By Peter Martin, MD
Rituximab is a chimeric (human-mouse) monoclonal antibody directed against the protein CD20 on the surface of B-lymphocytes and most B-cell lymphomas. Several clinical trials have demonstrated that rituximab can increase response rates, prolong remissions, and improve survival among patients with various B-cell lymphomas and is an FDA-approved drug. Interestingly, rituximab was developed during an era when our understanding of how monoclonal antibodies might work was relatively naïve. Obinutuzumab (GA101) is a newer generation anti-CD20 antibody that has undergone significant engineering to capitalize on new knowledge. In preclinical testing, GA101 appeared to work better than rituximab. Three clinical trials evaluating GA101 in patients with follicular lymphoma were presented at the American Society of Hematology (ASH) meeting this year.

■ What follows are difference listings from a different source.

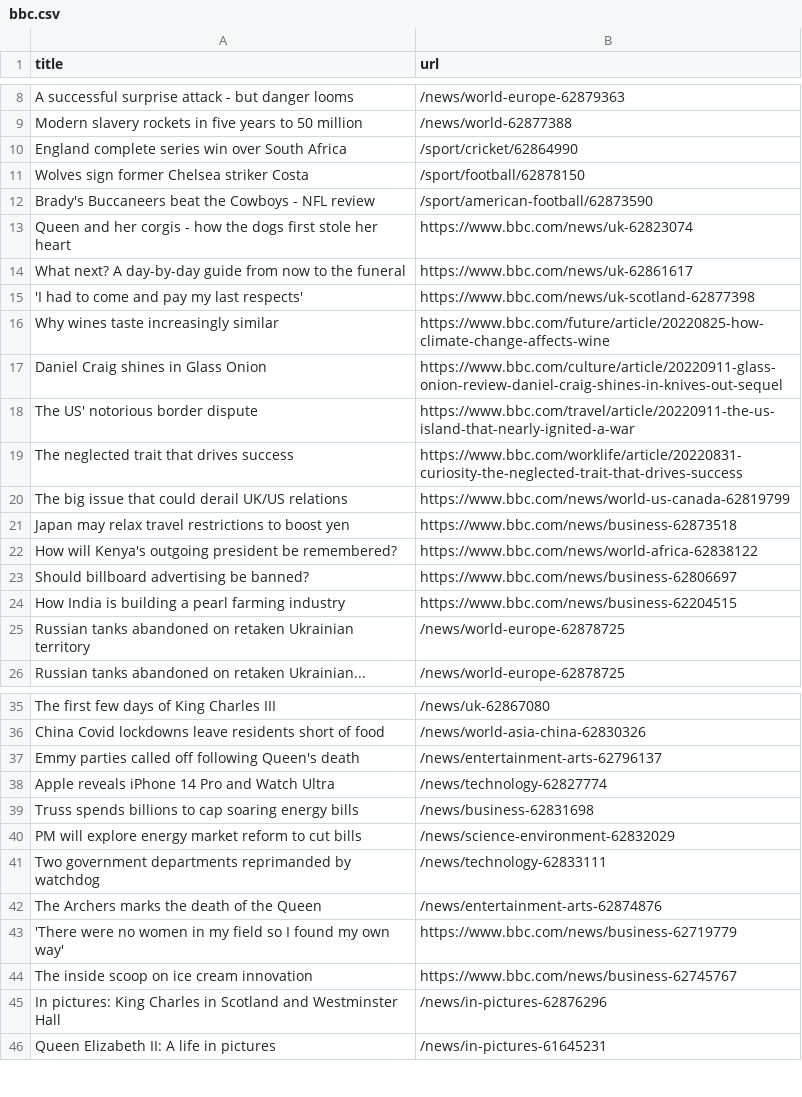
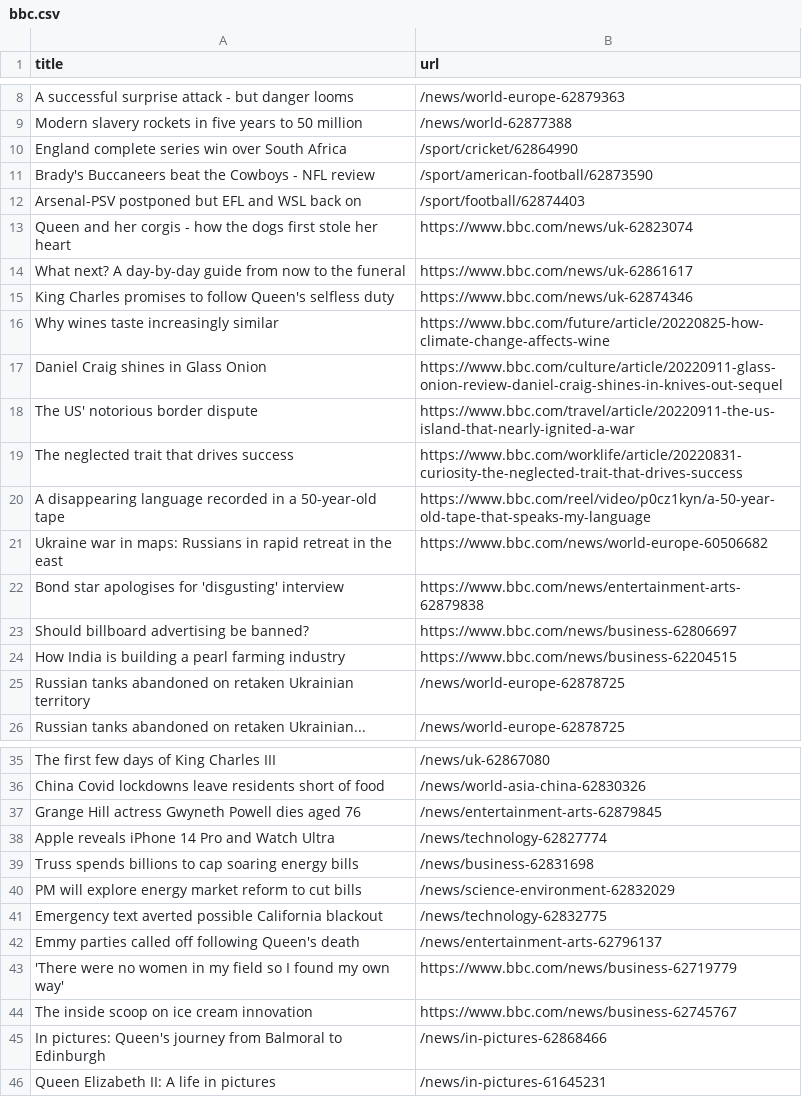
Before and after one commit to gabrielacarrasquillo/automatic-scraper-bbc, a CSV file: bbc.csv, drawn as a sheet; only a part is shown, gaps mark what is left out; the diff covers the shown part only.

```diff
--- a/bbc.csv
+++ b/bbc.csv
@@ -10,7 +10,7 @@ Modern slavery rockets in five years to 50 million,/news/world-62877388
 England complete series win over South Africa,/sport/cricket/62864990
-Wolves sign former Chelsea striker Costa,/sport/football/62878150
 Brady's Buccaneers beat the Cowboys - NFL review,/sport/american-football/62873590
+Arsenal-PSV postponed but EFL and WSL back on,/sport/football/62874403
 Queen and her corgis - how the dogs first stole her heart,https://www.bbc.com/news/uk-62823074
 What next? A day-by-day guide from now to the funeral,https://www.bbc.com/news/uk-62861617
-'I had to come and pay my last respects',https://www.bbc.com/news/uk-scotland-62877398
+King Charles promises to follow Queen's selfless duty,https://www.bbc.com/news/uk-62874346
 Why wines taste increasingly similar,https://www.bbc.com/future/article/20220825-how-climate-change-affects-wine
@@ -19,5 +19,5 @@ The US' notorious border dispute,https://www.bbc.com/travel/article/20220911-the
 The neglected trait that drives success,https://www.bbc.com/worklife/article/20220831-curiosity-the-neglected-trait-that-drives-success
-The big issue that could derail UK/US relations,https://www.bbc.com/news/world-us-canada-62819799
-Japan may relax travel restrictions to boost yen,https://www.bbc.com/news/business-62873518
-How will Kenya's outgoing president be remembered?,https://www.bbc.com/news/world-africa-62838122
+A disappearing language recorded in a 50-year-old tape,https://www.bbc.com/reel/video/p0cz1kyn/a-50-year-old-tape-that-speaks-my-language
+Ukraine war in maps: Russians in rapid retreat in the east,https://www.bbc.com/news/world-europe-60506682
+Bond star apologises for 'disgusting' interview,https://www.bbc.com/news/entertainment-arts-62879838
 Should billboard advertising be banned?,https://www.bbc.com/news/business-62806697
@@ -36,3 +36,3 @@ The first few days of King Charles III,/news/uk-62867080
 China Covid lockdowns leave residents short of food,/news/world-asia-china-62830326
-Emmy parties called off following Queen's death,/news/entertainment-arts-62796137
+Grange Hill actress Gwyneth Powell dies aged 76,/news/entertainment-arts-62879845
 Apple reveals iPhone 14 Pro and Watch Ultra,/news/technology-62827774
@@ -40,7 +40,7 @@ Truss spends billions to cap soaring energy bills,/news/business-62831698
 PM will explore energy market reform to cut bills,/news/science-environment-62832029
-Two government departments reprimanded by watchdog,/news/technology-62833111
-The Archers marks the death of the Queen,/news/entertainment-arts-62874876
+Emergency text averted possible California blackout,/news/technology-62832775
+Emmy parties called off following Queen's death,/news/entertainment-arts-62796137
 'There were no women in my field so I found my own way',https://www.bbc.com/news/business-62719779
 The inside scoop on ice cream innovation,https://www.bbc.com/news/business-62745767
-In pictures: King Charles in Scotland and Westminster Hall,/news/in-pictures-62876296
+In pictures: Queen's journey from Balmoral to Edinburgh,/news/in-pictures-62868466
 Queen Elizabeth II: A life in pictures,/news/in-pictures-61645231
```
Also changed, not shown: 1 added row and 1 removed row elsewhere in this file.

Dr. Gilles Salles presented the results of a phase I/II study performed in France, in which patients with indolent non-Hodgkin lymphoma (mostly follicular lymphoma). In phase I of the study, patients were treated with escalating doses of GA101, while in phase 2, patients were randomized between two dose levels (high-dose and low-dose). Most patients had received prior rituximab. Overall, GA101 appeared to be well tolerated, with mild infusion reactions being the most common side effect. The results were encouraging, particularly in the high-dose group, but will need to be confirmed with a larger study and longer follow-up.
Dr. John Radford presented the results of the international GAUDI study, which evaluated the safety and efficacy of combining GA101 with CHOP or FC chemotherapy in patients with previously treated follicular lymphoma. Continue reading “Obinutuzumab (GA101), a New Generation Rituximab”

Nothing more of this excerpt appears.